> [Work item]: Where does the word "center" occur in the data below? Copy each line that holds it.

Collected data:
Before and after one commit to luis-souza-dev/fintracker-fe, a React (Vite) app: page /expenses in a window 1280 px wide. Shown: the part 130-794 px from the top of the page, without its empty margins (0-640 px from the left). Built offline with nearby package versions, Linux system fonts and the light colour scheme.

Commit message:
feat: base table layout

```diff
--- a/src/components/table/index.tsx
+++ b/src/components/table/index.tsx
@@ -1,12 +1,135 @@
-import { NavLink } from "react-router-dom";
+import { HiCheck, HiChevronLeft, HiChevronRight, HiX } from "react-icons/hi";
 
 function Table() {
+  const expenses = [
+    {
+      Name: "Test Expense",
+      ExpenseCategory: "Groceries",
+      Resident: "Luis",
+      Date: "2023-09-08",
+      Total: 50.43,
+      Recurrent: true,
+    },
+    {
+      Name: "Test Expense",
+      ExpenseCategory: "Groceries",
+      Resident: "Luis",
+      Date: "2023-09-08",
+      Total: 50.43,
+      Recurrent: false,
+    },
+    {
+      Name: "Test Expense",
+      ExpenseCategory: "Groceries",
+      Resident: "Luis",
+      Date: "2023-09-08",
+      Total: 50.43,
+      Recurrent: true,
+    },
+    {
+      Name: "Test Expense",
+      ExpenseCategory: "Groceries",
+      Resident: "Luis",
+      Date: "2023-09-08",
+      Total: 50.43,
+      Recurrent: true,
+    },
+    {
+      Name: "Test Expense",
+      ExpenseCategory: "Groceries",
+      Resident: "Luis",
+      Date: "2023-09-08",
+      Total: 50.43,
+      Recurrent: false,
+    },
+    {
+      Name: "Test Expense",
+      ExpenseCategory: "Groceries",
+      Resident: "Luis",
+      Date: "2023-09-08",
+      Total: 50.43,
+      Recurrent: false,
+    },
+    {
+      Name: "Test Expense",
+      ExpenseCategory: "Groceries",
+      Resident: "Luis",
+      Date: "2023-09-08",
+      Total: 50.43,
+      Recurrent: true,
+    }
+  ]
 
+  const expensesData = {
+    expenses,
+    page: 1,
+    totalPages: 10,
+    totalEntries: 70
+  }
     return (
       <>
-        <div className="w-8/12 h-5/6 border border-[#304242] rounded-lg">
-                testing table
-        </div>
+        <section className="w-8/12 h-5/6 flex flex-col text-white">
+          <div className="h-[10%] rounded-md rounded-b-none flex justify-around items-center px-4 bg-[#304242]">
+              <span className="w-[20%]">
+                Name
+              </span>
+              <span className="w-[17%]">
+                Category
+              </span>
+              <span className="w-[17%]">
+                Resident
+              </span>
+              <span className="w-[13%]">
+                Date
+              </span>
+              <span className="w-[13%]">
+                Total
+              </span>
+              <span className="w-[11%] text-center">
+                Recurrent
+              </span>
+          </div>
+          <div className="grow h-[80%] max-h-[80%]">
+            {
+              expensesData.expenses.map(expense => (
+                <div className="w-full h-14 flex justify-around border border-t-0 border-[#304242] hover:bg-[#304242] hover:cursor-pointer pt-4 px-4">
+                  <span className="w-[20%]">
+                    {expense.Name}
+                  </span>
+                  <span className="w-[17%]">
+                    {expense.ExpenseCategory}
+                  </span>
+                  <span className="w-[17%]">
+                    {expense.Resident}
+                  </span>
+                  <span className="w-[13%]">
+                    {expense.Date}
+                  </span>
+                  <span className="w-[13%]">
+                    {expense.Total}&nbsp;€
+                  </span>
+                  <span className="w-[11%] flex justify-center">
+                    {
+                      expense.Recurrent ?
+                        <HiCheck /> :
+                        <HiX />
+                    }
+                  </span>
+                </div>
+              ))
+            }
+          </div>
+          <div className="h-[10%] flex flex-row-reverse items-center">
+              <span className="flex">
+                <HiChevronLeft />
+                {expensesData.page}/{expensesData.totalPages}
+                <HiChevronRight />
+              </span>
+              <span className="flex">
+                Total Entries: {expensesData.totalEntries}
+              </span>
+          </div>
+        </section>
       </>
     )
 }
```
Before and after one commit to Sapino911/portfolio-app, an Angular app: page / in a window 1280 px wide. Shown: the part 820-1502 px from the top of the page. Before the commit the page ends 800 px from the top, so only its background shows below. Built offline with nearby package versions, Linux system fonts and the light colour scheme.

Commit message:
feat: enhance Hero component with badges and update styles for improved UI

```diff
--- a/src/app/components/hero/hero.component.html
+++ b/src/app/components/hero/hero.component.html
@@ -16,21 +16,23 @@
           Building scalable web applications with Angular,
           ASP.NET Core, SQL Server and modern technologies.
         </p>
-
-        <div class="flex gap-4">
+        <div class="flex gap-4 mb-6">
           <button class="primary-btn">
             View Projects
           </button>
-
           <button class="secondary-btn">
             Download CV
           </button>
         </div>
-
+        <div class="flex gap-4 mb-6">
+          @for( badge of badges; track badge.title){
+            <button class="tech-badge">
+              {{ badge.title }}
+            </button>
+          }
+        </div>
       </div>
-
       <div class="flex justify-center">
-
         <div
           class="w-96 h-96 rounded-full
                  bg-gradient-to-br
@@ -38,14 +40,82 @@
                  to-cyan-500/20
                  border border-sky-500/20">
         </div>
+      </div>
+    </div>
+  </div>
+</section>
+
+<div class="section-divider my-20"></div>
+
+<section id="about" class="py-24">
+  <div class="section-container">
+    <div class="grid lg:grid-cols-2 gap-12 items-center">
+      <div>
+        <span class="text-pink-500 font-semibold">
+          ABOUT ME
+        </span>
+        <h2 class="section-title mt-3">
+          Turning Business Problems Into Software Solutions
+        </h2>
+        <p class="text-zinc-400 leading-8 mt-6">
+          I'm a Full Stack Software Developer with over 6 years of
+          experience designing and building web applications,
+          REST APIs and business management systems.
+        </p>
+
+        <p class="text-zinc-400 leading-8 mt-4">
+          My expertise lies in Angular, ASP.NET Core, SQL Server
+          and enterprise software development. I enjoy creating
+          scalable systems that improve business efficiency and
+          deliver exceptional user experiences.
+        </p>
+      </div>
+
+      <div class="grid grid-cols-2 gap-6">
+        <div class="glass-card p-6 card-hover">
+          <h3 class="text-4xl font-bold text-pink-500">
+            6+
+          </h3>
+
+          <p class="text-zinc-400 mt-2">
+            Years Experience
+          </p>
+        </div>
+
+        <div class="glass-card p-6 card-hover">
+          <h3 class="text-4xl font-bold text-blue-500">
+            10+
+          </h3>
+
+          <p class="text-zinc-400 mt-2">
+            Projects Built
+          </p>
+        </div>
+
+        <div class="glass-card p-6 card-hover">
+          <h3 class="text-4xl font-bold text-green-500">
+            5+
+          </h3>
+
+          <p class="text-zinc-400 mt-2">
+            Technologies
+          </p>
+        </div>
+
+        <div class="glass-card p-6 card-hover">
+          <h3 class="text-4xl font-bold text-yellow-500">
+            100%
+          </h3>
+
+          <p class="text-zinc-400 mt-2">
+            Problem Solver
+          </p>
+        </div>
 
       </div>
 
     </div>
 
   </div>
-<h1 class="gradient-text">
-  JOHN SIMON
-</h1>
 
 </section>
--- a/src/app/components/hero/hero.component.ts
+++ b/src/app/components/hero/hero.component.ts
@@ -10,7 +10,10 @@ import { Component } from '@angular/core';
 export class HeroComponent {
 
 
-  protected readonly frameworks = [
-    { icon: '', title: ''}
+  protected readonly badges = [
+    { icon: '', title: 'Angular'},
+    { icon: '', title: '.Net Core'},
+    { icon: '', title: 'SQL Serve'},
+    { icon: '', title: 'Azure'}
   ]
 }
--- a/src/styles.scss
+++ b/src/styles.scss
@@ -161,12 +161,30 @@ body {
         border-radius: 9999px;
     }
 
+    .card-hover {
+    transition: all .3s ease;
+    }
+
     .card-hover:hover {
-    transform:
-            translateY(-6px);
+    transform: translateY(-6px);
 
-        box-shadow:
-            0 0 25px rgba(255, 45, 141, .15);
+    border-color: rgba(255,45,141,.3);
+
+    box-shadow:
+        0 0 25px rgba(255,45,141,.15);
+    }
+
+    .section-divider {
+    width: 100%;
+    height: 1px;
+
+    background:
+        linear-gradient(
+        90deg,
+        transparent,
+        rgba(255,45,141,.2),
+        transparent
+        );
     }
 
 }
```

> [Expected answer]:
+          <div className="h-[10%] rounded-md rounded-b-none flex justify-around items-center px-4 bg-[#304242]">
+              <span className="w-[11%] text-center">
+                  <span className="w-[11%] flex justify-center">
+          <div className="h-[10%] flex flex-row-reverse items-center">
       <div class="flex justify-center">
+    <div class="grid lg:grid-cols-2 gap-12 items-center">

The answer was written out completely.